Last week, I reviewed how the number of people apparently collecting Pandemic Unemployment Assistance (PUA) benefits far exceeded — by over 5 million — the total number who had applied to get on that temporary federal unemployment benefits program. The US Department of Labor (DOL) subsequently released another round of unemployment benefit claims data, which showed the gap has continued to widen. The number of apparent PUA “continuing claims” — which usually means the number of persons collecting benefits — grew to almost 14.4 million in the week ending June 20. Meanwhile, the cumulative number who had ever applied to get on the PUA program rose to 8.6 million. That increased the “PUA gap” (which reflects the difference between the two figures) to 5.8 million, as shown in the chart below.
The reason behind the PUA gap is relatively straightforward: PUA “continuing claims” are not what they appear to be. As last week’s DOL report notes, “Backdated claims data may be included in these figures.” A spokesperson for the Arkansas unemployment insurance (UI) agency recently explained it better: “‘The continued claims numbers reflect the number of weeks, not the number of individuals that filed continued claims,’ she said, adding that ‘the appearance of the rise in PUA continued claims is due to processing continued claims filed for earlier weeks.’”
Nonetheless, media accounts have continued to describe what the PUA gap suggests could be a significant number of phantom PUA “recipients.” For example, just yesterday the New York Times editorial board described the latest data — including current PUA “recipients” — like this: “As of the end of June, more than 14 million American workers had qualified for benefits under the expansion out of a total of 33 million workers drawing unemployment benefits.”
Such statements derive from this table in last week’s DOL
report, which suggests there were 32.9 million “persons claiming UI benefits in
all programs” in the week ending June 20, including almost 14.4 million
“persons” on PUA:
But by also including what DOL admits are “backdated claims” — which means the data include weeks of PUA benefits paid instead of just persons paid PUA benefits — the number of “persons claiming UI benefits in all programs” is overstated, and apparently significantly so based on the PUA gap.
last week’s DOL report for the first time includes a “backdated claims may be
included in these figures” warning on continuing claims data under the Pandemic
Emergency Unemployment Compensation (PEUC) program, too. That suggests some of
the 850,000 apparent continuing claims reported under that program —
which are also included in the 32.9 million “persons claiming UI benefits in

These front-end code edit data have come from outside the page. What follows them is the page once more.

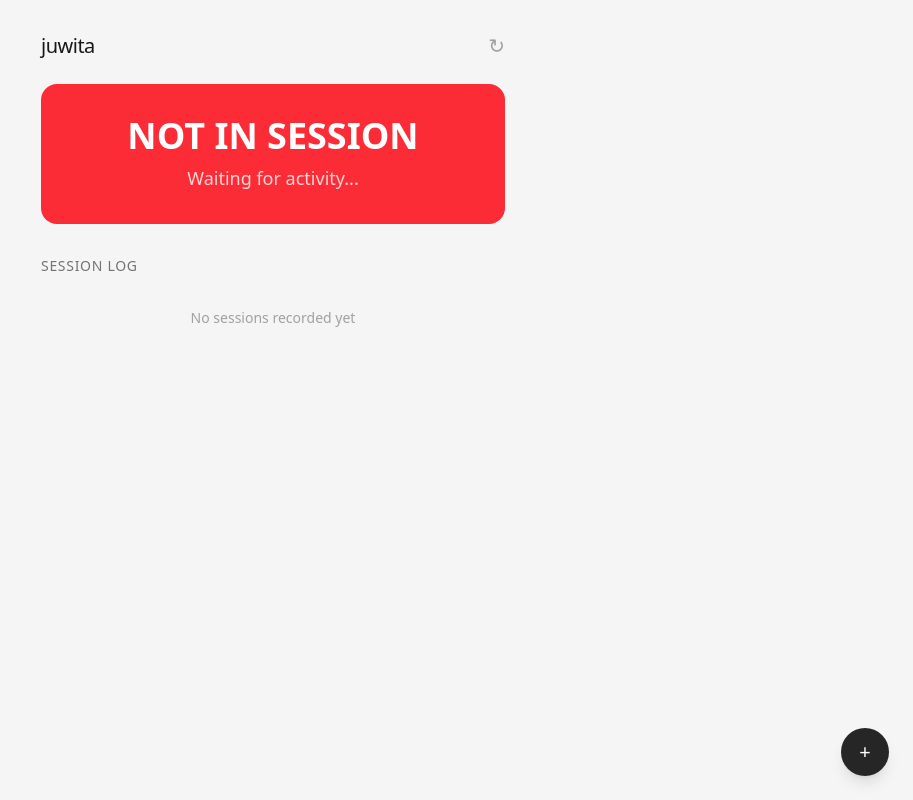
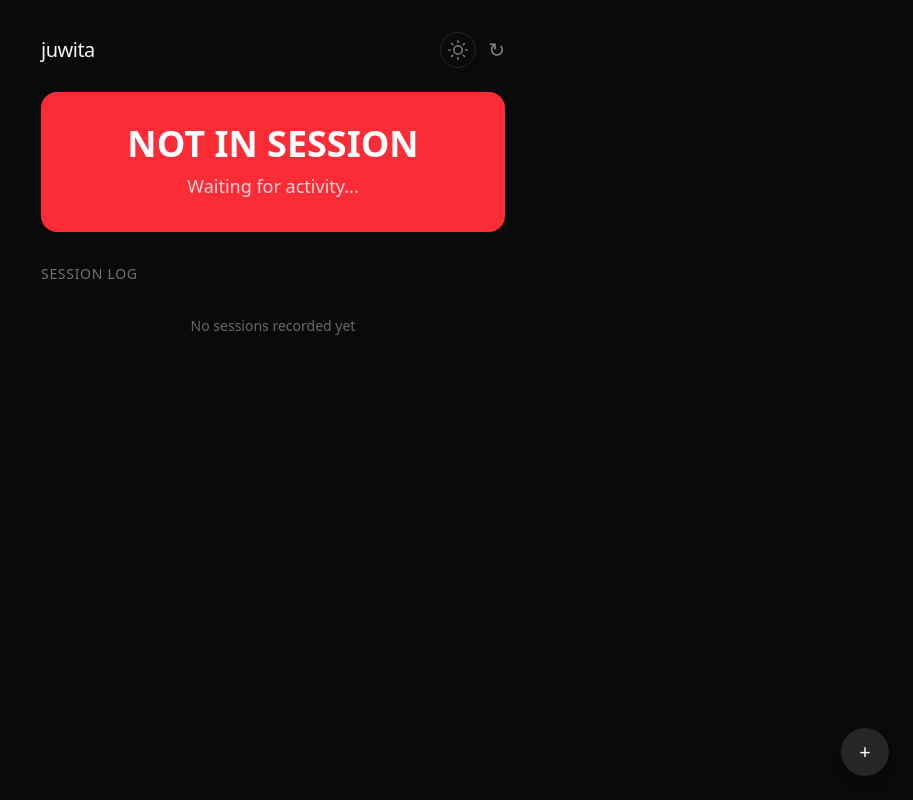
Before and after one commit to jacerniello/juwita, a Django app: page / in a window 1280 px wide. Shown: the whole page, without its empty margins (367-1280 px from the left). Run offline with Django 5.2, Linux system fonts and the light colour scheme; data that the repository does not hold is empty; some libraries are stand-ins or nearby versions.

Commit message:
Add dark mode with SVG icons

```diff
--- a/juwita/activity/templates/activity/index.html
+++ b/juwita/activity/templates/activity/index.html
@@ -7,12 +7,23 @@
     <meta name="viewport" content="width=device-width, initial-scale=1.0">
     {% tailwind_css %}
 </head>
-<body class="min-h-screen bg-neutral-100 text-neutral-900 font-light">
+<body id="body" class="min-h-screen font-light transition-colors duration-300">
     <div class="max-w-lg mx-auto px-6 py-8">
         <!-- Header -->
         <div class="flex justify-between items-center mb-6">
             <h1 class="text-xl tracking-tight font-medium">juwita</h1>
-            <button id="refreshButton" class="text-neutral-400 hover:text-neutral-600 transition-all text-xl">↻</button>
+            <div class="flex items-center gap-3">
+                <button id="themeToggle" class="w-9 h-9 rounded-full border flex items-center justify-center transition-all theme-btn">
+                    <svg id="sunIcon" class="w-5 h-5 hidden" fill="none" stroke="currentColor" viewBox="0 0 24 24">
+                        <circle cx="12" cy="12" r="5" stroke-width="2"/>
+                        <path stroke-width="2" stroke-linecap="round" d="M12 1v2M12 21v2M4.22 4.22l1.42 1.42M18.36 18.36l1.42 1.42M1 12h2M21 12h2M4.22 19.78l1.42-1.42M18.36 5.64l1.42-1.42"/>
+                    </svg>
+                    <svg id="moonIcon" class="w-5 h-5 hidden" fill="currentColor" viewBox="0 0 24 24">
+                        <path d="M21 12.79A9 9 0 1 1 11.21 3 7 7 0 0 0 21 12.79z"/>
+                    </svg>
+                </button>
+                <button id="refreshButton" class="opacity-50 hover:opacity-100 transition-all text-xl">↻</button>
+            </div>
         </div>
 
         <!-- Big Status Box -->
@@ -23,18 +34,60 @@
 
         <!-- Session Log -->
         <div>
-            <p class="text-sm font-medium text-neutral-500 uppercase tracking-wider mb-4">Session Log</p>
+            <p id="session-label" class="text-sm font-medium uppercase tracking-wider mb-4">Session Log</p>
             <div id="sessions" class="space-y-2">
             </div>
         </div>
 
         <!-- Test Ping Button -->
         <div class="fixed bottom-6 right-6">
-            <button id="pingButton" class="w-12 h-12 rounded-full bg-neutral-800 text-white text-xl hover:bg-neutral-700 transition-all shadow-lg">+</button>
+            <button id="pingButton" class="w-12 h-12 rounded-full text-white text-xl transition-all shadow-lg ping-btn">+</button>
         </div>
     </div>
 
+    <style>
+        /* Light mode */
+        .light { background: #f5f5f5; color: #171717; }
+        .light .theme-btn { border-color: #e5e5e5; color: #737373; }
+        .light .theme-btn:hover { border-color: #a3a3a3; color: #171717; }
+        .light .session-card { background: white; border: 1px solid #e5e5e5; }
+        .light .session-card:hover { background: #fafafa; }
+        .light #session-label { color: #737373; }
+        .light .ping-btn { background: #262626; }
+        .light .ping-btn:hover { background: #404040; }
+
+        /* Dark mode */
+        .dark { background: #0a0a0a; color: #f5f5f5; }
+        .dark .theme-btn { border-color: #262626; color: #737373; }
+        .dark .theme-btn:hover { border-color: #404040; color: #f5f5f5; }
+        .dark .session-card { background: #171717; border: 1px solid #262626; }
+        .dark .session-card:hover { background: #1f1f1f; }
+        .dark #session-label { color: #737373; }
+        .dark .session-text { color: #a3a3a3 !important; }
+        .dark .session-time { color: #525252 !important; }
+        .dark .ping-btn { background: #262626; }
+        .dark .ping-btn:hover { background: #404040; }
+    </style>
+
     <script>
+        // Theme
+        let isDark = localStorage.getItem('theme') !== 'light';
+        function applyTheme() {
+            const body = document.getElementById('body');
+            body.classList.remove('dark', 'light');
+            body.classList.add(isDark ? 'dark' : 'light');
+            document.getElementById('sunIcon').classList.toggle('hidden', !isDark);
+            document.getElementById('moonIcon').classList.toggle('hidden', isDark);
+        }
+        applyTheme();
+
+        document.getElementById('themeToggle').addEventListener('click', () => {
+            isDark = !isDark;
+            localStorage.setItem('theme', isDark ? 'dark' : 'light');
+            applyTheme();
+        });
+
+        // Utilities
         function formatTime(isoString) {
             return new Date(isoString).toLocaleTimeString([], { hour: '2-digit', minute: '2-digit', second: '2-digit' });
         }
@@ -57,6 +110,7 @@
             return h + 'h ' + m + 'm';
         }
 
+        // Load meetings
         function loadMeetings() {
             fetch('/api/meetings/')
                 .then(r => r.json())
@@ -76,11 +130,8 @@
                     }
 
                     const sessionsEl = document.getElementById('sessions');
-
-                    // Build session log with intervals
                     let entries = [];
 
-                    // Add completed meetings as "IN SESSION" periods
                     data.meetings.forEach(m => {
                         entries.push({
                             type: 'session',
@@ -90,22 +141,21 @@
                         });
                     });
 
-                    // Sort by start time descending
                     entries.sort((a, b) => b.start - a.start);
 
                     if (entries.length === 0) {
-                        sessionsEl.innerHTML = '<p class="text-neutral-400 text-sm py-4 text-center">No sessions recorded yet</p>';
+                        sessionsEl.innerHTML = '<p class="opacity-40 text-sm py-4 text-center">No sessions recorded yet</p>';
                     } else {
                         sessionsEl.innerHTML = entries.slice(0, 15).map(e => {
-                            return `<div class="bg-white rounded-xl p-4 border border-neutral-200 shadow-sm">
+                            return `<div class="session-card rounded-xl p-4 transition-all">
                                 <div class="flex justify-between items-center mb-2">
                                     <span class="inline-flex items-center gap-2">
                                         <span class="w-2 h-2 rounded-full bg-green-500"></span>
-                                        <span class="font-medium text-green-700">IN SESSION</span>
+                                        <span class="font-medium text-green-600 session-text">IN SESSION</span>
                                     </span>
-                                    <span class="text-sm font-medium text-neutral-600">${formatDuration(e.duration)}</span>
+                                    <span class="text-sm font-medium opacity-60">${formatDuration(e.duration)}</span>
                                 </div>
-                                <div class="text-sm text-neutral-500">
+                                <div class="text-sm opacity-50 session-time">
                                     ${formatDate(e.start.toISOString())} &bull; ${formatTime(e.start.toISOString())} – ${formatTime(e.end.toISOString())}
                                 </div>
                             </div>`;
```
Also changed, not shown: .playwright-mcp/page-2026-03-21T21-13-28-217Z.png (added), .playwright-mcp/page-2026-03-21T21-15-06-553Z.png (added), juwita/theme/static/css/dist/styles.css, 1 other file.
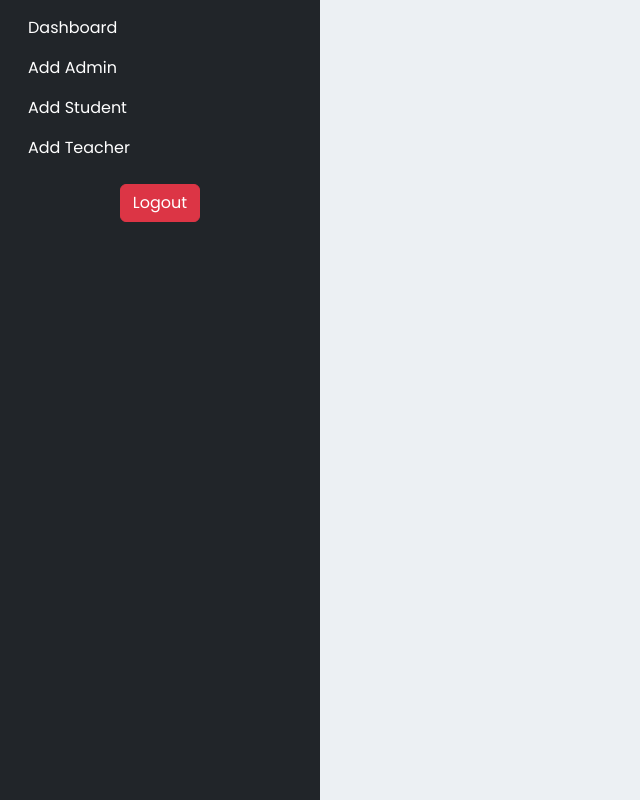
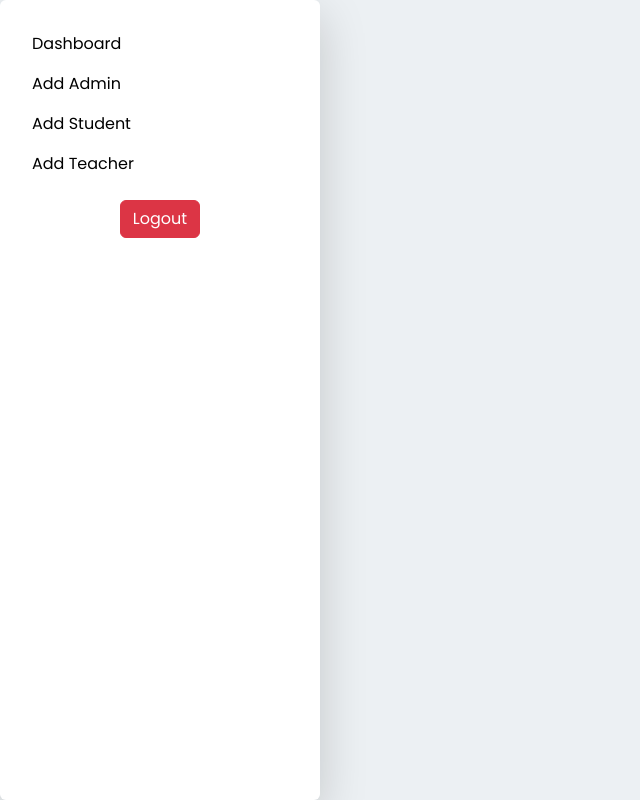
Before and after one commit to Sindhu-121/sindhu_sms, a React (Create React App) app in the folder smsfrontend/: page /admin-dashboard in a window 1280 px wide. Shown: the whole page, without its empty margins (0-640 px from the left). Built offline with nearby package versions, Linux system fonts and the light colour scheme.

Commit message:
css side bar

```diff
--- a/smsfrontend/package.json
+++ b/smsfrontend/package.json
@@ -11,6 +11,7 @@
     "bootstrap-icons": "^1.11.3",
     "react": "^18.3.1",
     "react-dom": "^18.3.1",
+    "react-icons": "^5.2.1",
     "react-router-dom": "^6.23.1",
     "react-scripts": "5.0.1",
     "web-vitals": "^2.1.4"
--- a/smsfrontend/src/AdminComponent/Admin_dashboard.css
+++ b/smsfrontend/src/AdminComponent/Admin_dashboard.css
@@ -14,7 +14,7 @@
 
   .nav-link.active {
     background-color: #007bff;
-    color: white;
+    /* color: white; */
     border-radius: 9px 0 9px 0;
   }
 
--- a/smsfrontend/src/AdminComponent/Admin_dashboard.jsx
+++ b/smsfrontend/src/AdminComponent/Admin_dashboard.jsx
@@ -18,12 +18,12 @@ function Admin_dashboard() {
   return (
     <div className="container-fluid">
       <div className="row">
-        <nav className="col-md-3 d-none d-md-block bg-dark sidebar">
+        <nav className="col-md-3 d-none d-md-block sidebar shadow-lg p-3 mb-5 bg-white rounded">
           <div className="sidebar-sticky">
             <ul className="nav flex-column">
               <li className="nav-item">
                 <NavLink
-                  className="nav-link text-white"
+                  className="nav-link text-black"
                   to="dashboard"
                   activeClassName="active"
                 >
@@ -32,7 +32,7 @@ function Admin_dashboard() {
               </li>
               <li className="nav-item">
                 <NavLink
-                  className="nav-link text-white"
+                  className="nav-link text-black"
                   to="add-admin"
                   activeClassName="active"
                 >
@@ -41,7 +41,7 @@ function Admin_dashboard() {
               </li>
               <li className="nav-item">
                 <NavLink
-                  className="nav-link text-white"
+                  className="nav-link text-black"
                   to="add-student"
                   activeClassName="active"
                 >
@@ -50,7 +50,7 @@ function Admin_dashboard() {
               </li>
               <li className="nav-item">
                 <NavLink
-                  className="nav-link text-white"
+                  className="nav-link text-black"
                   to="add-teacher"
                   activeClassName="active"
                 >
```
Also changed, not shown: 1 other file (tests, documents, lock files or other folders).
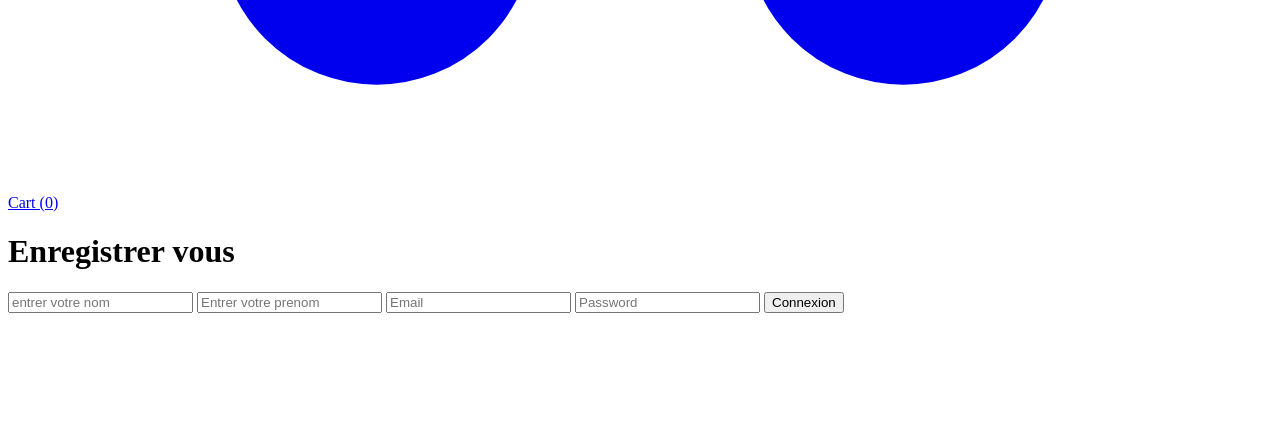
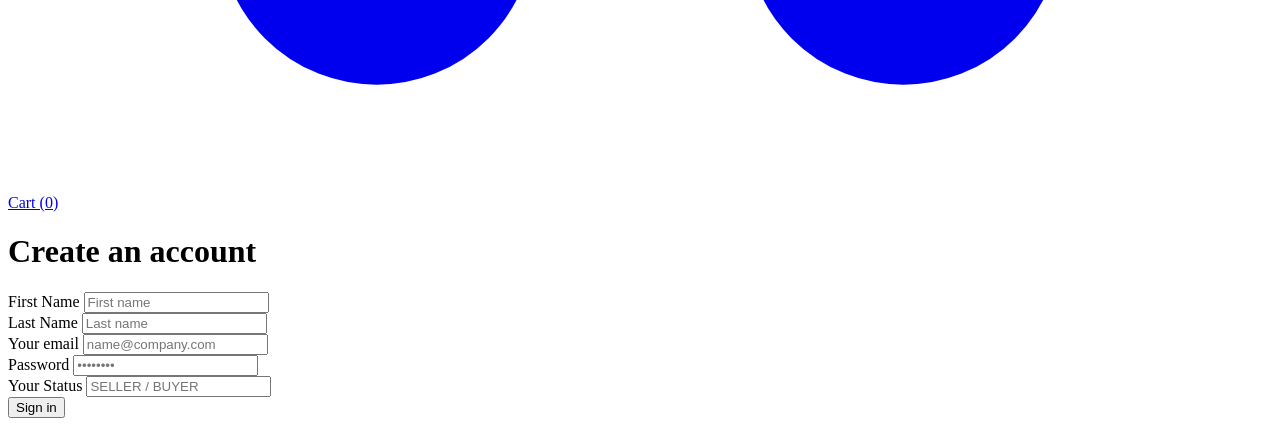
Before and after one commit to KronosCodeur/e-commerce-Symfony, a Symfony app: template templates/authentication/register.html.twig in a window 1280 px wide. Shown: the part 1172-1598 px from the top of the page. Before the commit the page ends 1485 px from the top, so only its background shows below. Run offline with Twig, Linux system fonts and the light colour scheme; the template is opened without the code that fills it, so the values that code supplies are empty; some libraries are stand-ins or nearby versions.

Commit message:
method de creation d'une boutique & method de creation de compte

```diff
--- a/templates/authentication/login.html.twig
+++ b/templates/authentication/login.html.twig
@@ -39,9 +39,8 @@
                         Sign in
                     </button>
                     <p class="text-sm font-light text-gray-500 ">
-                        Don’t have an account yet? <a href="#"
-                                                      class="font-medium text-primary-600 hover:underline  text-purple-600">Sign
-                            up</a>
+                        Don’t have an account yet? <a href="{{ path('app_register') }}" class="font-medium text-primary-600 hover:underline  text-purple-600">Sign up</a>
+
                     </p>
 
                     <div class="flex items-center justify-center space-x-2 my-5">
--- a/templates/authentication/register.html.twig
+++ b/templates/authentication/register.html.twig
@@ -1,23 +1,43 @@
-
-
 {% extends 'base.html.twig' %}
 
 {% block body %}
-    <h1>Enregistrer vous</h1>
-    <form action="{{ path('register') }}" method="post">
-        <label>
-            <input type="text"  name="nom" placeholder="entrer votre nom">
-        </label>
-        <label>
-            <input type="text" name="prenom" placeholder="Entrer votre prenom">
-        </label>
-        <label>
-            <input type="email"  name="email" placeholder="Email">
-        </label>
-        <label>
-            <input type="password" name="password" placeholder="Password">
-        </label>
-        <input type="submit" value="Connexion">
+    <div class="flex flex-col items-center justify-center px-6 py-8 mx-auto md:h-screen lg:py-0">
+        <div class="w-full bg-white rounded-lg shadow dark:border md:mt-0 sm:max-w-md xl:p-0">
+            <div class="p-6 space-y-4 md:space-y-6 sm:p-8">
+                <h1 class="text-xl font-bold leading-tight tracking-tight text-gray-900 md:text-2xl">
+                    Create an account
+                </h1>
+                <form class="space-y-4 md:space-y-6" action="{{ path('app_register') }}" method="post">
+                    <div class="flex flex-wrap -mx-2">
+                        <div class="w-1/2 px-2 mb-4">
+                            <label for="name" class="block mb-2 text-sm font-medium text-gray-900">First Name</label>
+                            <input type="text" name="name" id="name" class="bg-gray-50 border border-gray-300 text-gray-900 sm:text-sm rounded-lg focus:ring-primary-600 focus:border-primary-600 block w-full p-2.5" placeholder="First name" required="">
+                        </div>
+                        <div class="w-1/2 px-2 mb-4">
+                            <label for="prenom" class="block mb-2 text-sm font-medium text-gray-900">Last Name</label>
+                            <input type="text" name="prenom" id="prenom" class="bg-gray-50 border border-gray-300 text-gray-900 sm:text-sm rounded-lg focus:ring-primary-600 focus:border-primary-600 block w-full p-2.5" placeholder="Last name" required="">
+                        </div>
+                    </div>
+                    <div class="mb-4">
+                        <label for="email" class="block mb-2 text-sm font-medium text-gray-900">Your email</label>
+                        <input type="email" name="email" id="email" class="bg-gray-50 border border-gray-300 text-gray-900 sm:text-sm rounded-lg focus:ring-primary-600 focus:border-primary-600 block w-full p-2.5" placeholder="name@company.com" required="">
+                    </div>
+                    <div class="flex flex-wrap -mx-2">
 
-    </form>
+                        <div class="w-1/2 px-2 mb-4">
+                        <label for="password" class="block mb-2 text-sm font-medium text-gray-900 dark">Password</label>
+                        <input type="password" name="password" id="password" placeholder="••••••••" class="bg-gray-50 border border-gray-300 text-gray-900 sm:text-sm rounded-lg focus:ring-primary-600 focus:border-primary-600 block w-full p-2.5" required="">
+                    </div>
+                        <div class="w-1/2 px-2 mb-4">
+                        <label for="status" class="block mb-2 text-sm font-medium text-gray-900">Your Status</label>
+                        <input type="text" name="status" id="status" class="bg-gray-50 border border-gray-300 text-gray-900 sm:text-sm rounded-lg focus:ring-primary-600 focus:border-primary-600 block w-full p-2.5" placeholder="SELLER / BUYER" required="">
+                    </div>
+                    </div>
+                    <button type="submit" class="w-full text-white bg-purple-600 hover:bg-primary-700 focus:ring-4 focus:outline-none focus:ring-primary-300 font-medium rounded-lg text-sm px-5 py-2.5 text-center">
+                        Sign in
+                    </button>
+                </form>
+            </div>
+        </div>
+    </div>
 {% endblock %}
```
Also changed, not shown: src/Controller/ShopController.php (+22 -0 lines), templates/shop/boutique.html.twig (added, +42 -0 lines), templates/shop/index.html.twig (+7 -0 lines).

all programs” table above — may not reflect
“persons,” either. Rising numbers are expected to move onto the PEUC program as
they exhaust state UI benefits in the coming weeks and months.
Congress is currently deciding whether to take additional steps to assist the unemployed and otherwise strengthen the recovery from the coronavirus crisis. Key decisions include whether to extend $600 per week federal bonus payments, which are currently available to millions of current state UI recipients as well as all those collecting temporary federal PUA and PEUC program benefits. As they make those decisions, policymakers — and all Americans — deserve an accurate accounting of the number collecting these benefits, and trends in benefit collection. Unfortunately, the current count of “persons claiming UI benefits in all programs” included in DOL’s initial claims reports is simply not giving this data to them. Even worse, as the PUA gap reflects, the already significant difference between what these data appear to mean and what they actually reflect is growing.